Allium tricoccum

        Allium tricoccum

Although you won’t find any at your average hot-dog stand, Allium tricoccum is the real native food of Chicago.

Also known as the ramp, wild leek, wild garlic and ail des bois, A. tricoccum is the vegetable that gave the city its name.

While scholars are still arguing, most historians agree that Chicago is a corruption of a French misspelling of the word for this plant in the language of the Miami and Illinois tribes.

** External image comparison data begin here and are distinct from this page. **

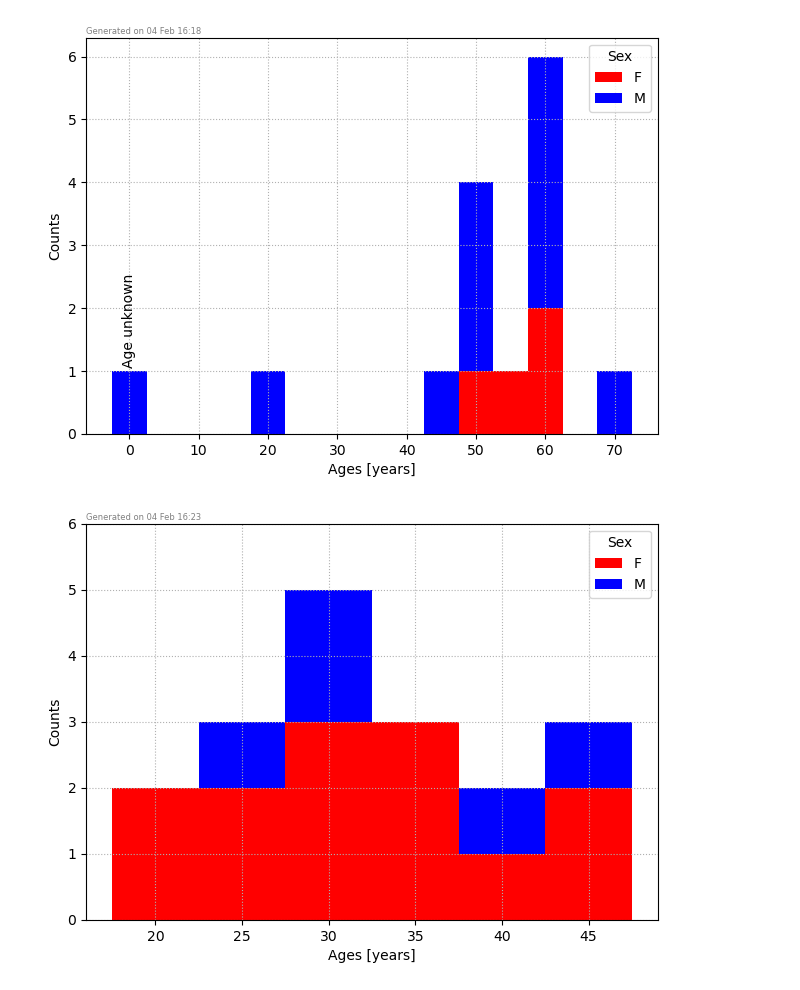
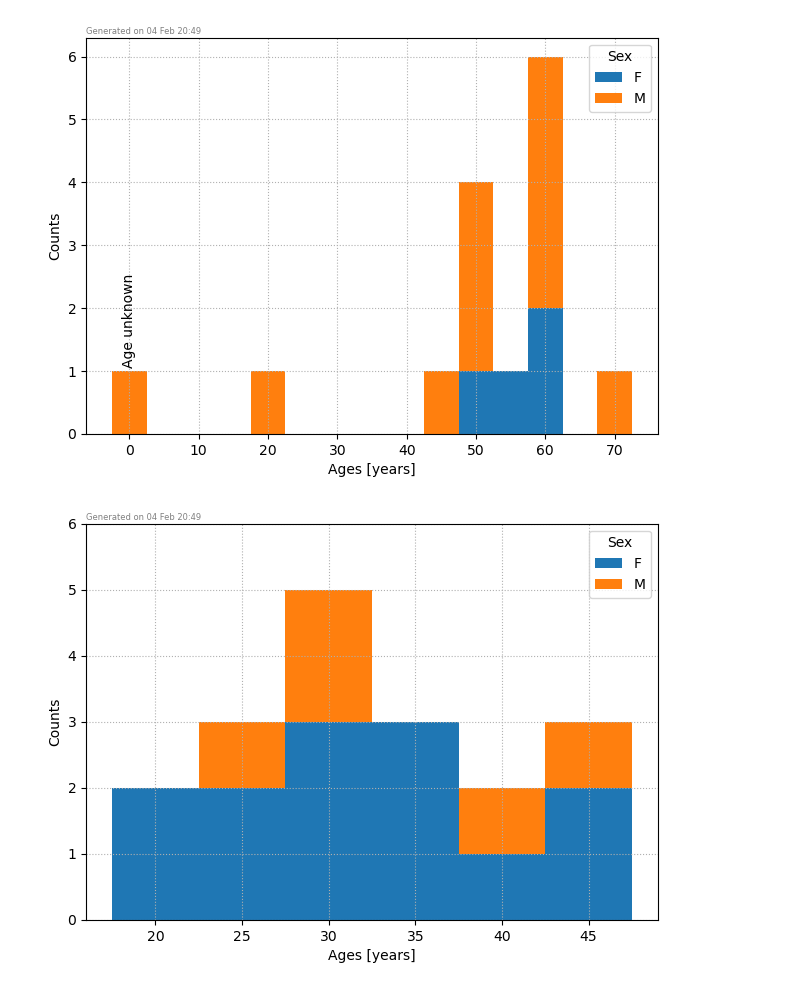
Before and after one commit to threeblueonebrowneyes/Critical-Scale-Invariance-Heart-Rate, a Jupyter notebook: Patients Data.ipynb, the cells around one changed output. Cells and saved outputs as stored; diff of their text form; code cells hidden in the pictures.

Commit message:
Update on colormap

```diff
--- a/Patients Data.ipynb
+++ b/Patients Data.ipynb
@@ -73,7 +77,7 @@ df=pd.DataFrame({'s':sexs, 'a':ages})
 
 age_bin=np.arange(0, np.max(ages)+5, 5)
 
-plt.hist([ages[sexs=='F'],ages[sexs=='M']], age_bin, stacked=True, label=['F','M'], color=['red','blue'], align='left')
+plt.hist([ages[sexs=='F'],ages[sexs=='M']], age_bin, stacked=True, label=['F','M'], align='left')
 #plt.hist(ages[sexs=='M'], age_bin, stacked=True, label='F', color='b', align='left')
 plt.yticks(np.arange(0,7), np.arange(0,7))
 
@@ -91,7 +95,7 @@ plt.tight_layout()
 plt.text(0,1.1,'Age unknown',ha='center', rotation=90)
 plt.savefig('images/congested_patient_distribution.png')
 # %% [output]
-[figure, old version]
+[figure, new version]
 # %%
 
 extension='hea'
@@ -104,33 +108,33 @@ for file in files:
         file_content=f.readlines()
         anagraphic=file_content[-1].strip().split(' ')
         if anagraphic[1]=='?':
             age,sex=0, anagraphic[4]
         else:
             age, sex=int(anagraphic[1]), anagraphic[2]
         ages.append(age)
         sexs.append(sex)
 ages=np.array(ages)
 sexs=np.array(sexs)
 df=pd.DataFrame({'s':sexs, 'a':ages})
 
 age_bin=np.arange(np.min(ages), np.max(ages)+5, 5)
 
-plt.hist([ages[sexs=='F'],ages[sexs=='M']], age_bin, stacked=True, label=['F','M'], color=['red','blue'], align='left')
+plt.hist([ages[sexs=='F'],ages[sexs=='M']], age_bin, stacked=True, label=['F','M'],  align='left')
 #plt.hist(ages[sexs=='M'], age_bin, stacked=True, label='F', color='b', align='left')
 plt.yticks(np.arange(0,7), np.arange(0,7))
 
 #plt.hist(ages[ages>50], bins=7, label='Elderly', color='r', align='left')
 
 plt.legend(title='Sex')
 plt.grid(linestyle='dotted')
 plt.xlabel('Ages [years]')
 date=datetime.datetime.now().strftime("%d %b %H:%M")
 ax=plt.gca()
 ax.annotate('Generated on '+date, size=6, xy=(0,1+0.01), xycoords='axes fraction', color='grey', ha='left')
 plt.ylabel('Counts')
 plt.tight_layout()
 #ax.annotate('(1.) Fantasia dataset', xy=(0.5, -0.15), xycoords='axes fraction', ha='center')
 #plt.text(0,1.1,'Age unknown',ha='center', rotation=90)
-plt.savefig('images/congested_patient_distribution.png')
+plt.savefig('images/mit_patient_distribution.png')
 # %% [output]
-[figure, old version]
+[figure, new version]
```
Also changed, not shown: parts of 2 cells of this notebook, 4 other files.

The name was first recorded by 17th-century explorer Robert Cavelier, sieur de La Salle, and explained by his comrade, naturalist-diarist Henri Joutel.

In his 1687 account of the last expedition of La Salle, Joutel wrote:

We arrived at a place which is named Chicagou, which, according to what we learned, has taken its name from the quantity of garlic which grows in this district, in the woods … a species of garlic in quantity which is not entirely like that of France, having its leaf broader and shorter, and is also not so strong, though its taste closely approaches it but is not like the little onions or the onion of France.

Joutel’s Journal

While early historians first thought that the chicagou plant — ail sauvage, in French — was Allium cernuum, the nodding wild onion, research by John F. Swenson in the early 1990s shows the correct plant was the ramp.

An early spring vegetable, ramps have a strong garlicky odor and a pronounced onion flavor, narrow stalks something like scallions, and broad lance-shaped leaves.

Although they grew thickly in this area during the 17th century, wild specimens are rarely seen today in the Cook County forest preserves (where they’d be illegal to harvest even if you spotted some). Your best for finding them is to search in gourmet markets and on the menus of fine-dining restaurants.

Local restaurant chefs featuring ramps right now include:

  • Cary Taylor at The Southern in Wicker Park:
    Smothered ramps and snap peas, seared pork chop, smashed local potatoes, $16.

  • Chris Macchia at Coco Pazzo in River North:
    Pizze rampe e formaggio di capra, pizza with ramps and goat cheese, $16.

  • Dannny Grant at Balsan on the Gold Coast:
    Pork loin and pork belly with a ragu of morels and ramps glazed in chicken stock and butter, $27.

  • Paul Virant at Vie in Western Springs:
    Ricotta gnocchi, sweet peas, buttered Werp Farm ramp bulbs, fines herbes, $12; Slagel Family Farm pork combination featuring wood-grilled smoked loin, braised fresh bacon and hearth sausage, with braised cranberry beans, local turnips and pickled ramps, pork jus, $29; and 28-day-aged Dietzler Farm beef combination featuring wood-grilled ribeye and house-made knackwurst with braised ramp sauerkraut, mustard greens, fried fingerlings and mustard vinaigrette, $34.

Call to check availability.